districts which the Egyptians called Nomes of hesp 4444- , and the Greeks No/xoi
or Nomes- Each nome Egypt. ' . 1 1 had its capital city and temple for worship, ...
Sent, the last 4000 king of this dynasty, revised a work on medicine, and he Early
appears to be the first king of whom contemporaneous monu- knowledge ments
remain. »" Esyp'- During the rule of Nefer-ka-Seker, the first king of the Illrd ...
He appears to have built many towns, and the famous temple of Denderah is said
to have been founded during his reign. As the pyramids were tombs, they will be
described in the chapter relating to tombs. B.C. 3666 The Sphinx.
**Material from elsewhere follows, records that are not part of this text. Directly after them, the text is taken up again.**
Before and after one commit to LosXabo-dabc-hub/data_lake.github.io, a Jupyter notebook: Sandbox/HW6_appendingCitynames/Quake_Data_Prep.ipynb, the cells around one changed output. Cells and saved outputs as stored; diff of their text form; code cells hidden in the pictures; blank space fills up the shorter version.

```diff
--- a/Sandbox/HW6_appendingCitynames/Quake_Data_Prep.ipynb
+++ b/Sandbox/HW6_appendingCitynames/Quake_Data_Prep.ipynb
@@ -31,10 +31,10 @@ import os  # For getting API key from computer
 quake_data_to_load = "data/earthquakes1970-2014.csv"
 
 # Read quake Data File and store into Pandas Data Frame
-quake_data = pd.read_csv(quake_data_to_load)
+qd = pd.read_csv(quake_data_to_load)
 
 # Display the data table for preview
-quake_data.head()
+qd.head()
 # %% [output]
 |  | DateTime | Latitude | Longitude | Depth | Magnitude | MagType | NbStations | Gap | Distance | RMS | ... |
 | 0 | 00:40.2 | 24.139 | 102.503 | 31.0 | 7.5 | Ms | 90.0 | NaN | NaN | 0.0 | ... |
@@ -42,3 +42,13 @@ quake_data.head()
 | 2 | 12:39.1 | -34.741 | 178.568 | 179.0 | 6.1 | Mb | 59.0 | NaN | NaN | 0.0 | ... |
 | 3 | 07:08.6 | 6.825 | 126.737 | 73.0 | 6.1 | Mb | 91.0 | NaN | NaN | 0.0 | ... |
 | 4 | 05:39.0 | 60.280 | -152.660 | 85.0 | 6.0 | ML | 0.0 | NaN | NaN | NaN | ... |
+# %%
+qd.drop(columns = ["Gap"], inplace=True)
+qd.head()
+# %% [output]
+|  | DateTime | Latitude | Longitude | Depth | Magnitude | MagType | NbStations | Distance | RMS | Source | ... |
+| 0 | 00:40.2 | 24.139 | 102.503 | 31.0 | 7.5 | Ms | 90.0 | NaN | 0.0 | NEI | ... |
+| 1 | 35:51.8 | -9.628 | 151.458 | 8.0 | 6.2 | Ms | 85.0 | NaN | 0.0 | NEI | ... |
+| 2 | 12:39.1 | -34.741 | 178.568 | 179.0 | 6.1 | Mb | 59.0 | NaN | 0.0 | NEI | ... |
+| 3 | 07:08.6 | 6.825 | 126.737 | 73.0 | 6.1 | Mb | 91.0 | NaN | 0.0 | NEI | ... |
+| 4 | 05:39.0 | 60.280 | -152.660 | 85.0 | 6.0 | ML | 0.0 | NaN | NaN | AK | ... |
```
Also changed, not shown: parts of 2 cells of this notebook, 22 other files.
Repairs to ...
At the end of the inscription part of the name of Cha-f-Ra or Chephren appears,
and hence some have thought that this king was the maker of the Sphinx ; and as
the statue of Chephren was subsequently found in the temple close by, this ...
The condition in which the monument now appears is due to the savage
destruction of its features by the Muhammadan rulers of Egypt, some of whom
caused it to be used for a target. Around this imposing relic of antiquity, whose
origin is ...
What people are saying - Write a review
'The Mummy' is an amazing book because it's so much more than a description of how, why and when Ancient Egyptians preserved their dead. Look just through the contents and you'll be amazed at the range of material - as if Wallis Budge had emptied a sackful of knowledge for the learner to pick through. Because that's it's best use, a source book on Ancient Egypt - as long as you remember it's dated and some ideas rejected.
The first few pages introduce and include a list of the nomes (districts) in hieroglyphics and transcriptions. The pages on Egyptian chronology, as well as reviewing problems oof disagreement ammong both sources and scholars includes a useful list of rulers - although the real jewel here, following a good basic history, is a list of 2 of the 5 names available of Pharaohs (hieroglyphics & transcriptions); this is a must for any visitor to inscriptions in museums or Egypt itself. A clear history of the decipherment of hieroglyphics is followed by a useful list of hieroglyphs, useful that is for those looking at REAL inscriptions.Then the book gets into mummies IN DETAIL but beware as, for example when dealing with ushabti, Budge will throw at you a whole paragraph of (untranslated) hieroglyphics - after all, you did read everything before that, didn't you? Then anything and everything is on offer - stelae, coffins, draught-boards,the gods, graves, numbers ..... As I said above it is a book to dpp into and not to read from cover to cover. And that's why I give it 4 stars
PS It's by far the most USEFUL of my books on Ancient Egypt
Other editions - View all
The Mummy: Chapters on Egyptian Funereal Archaeology
Sir Ernest Alfred Wallis Budge
Limited preview - 1964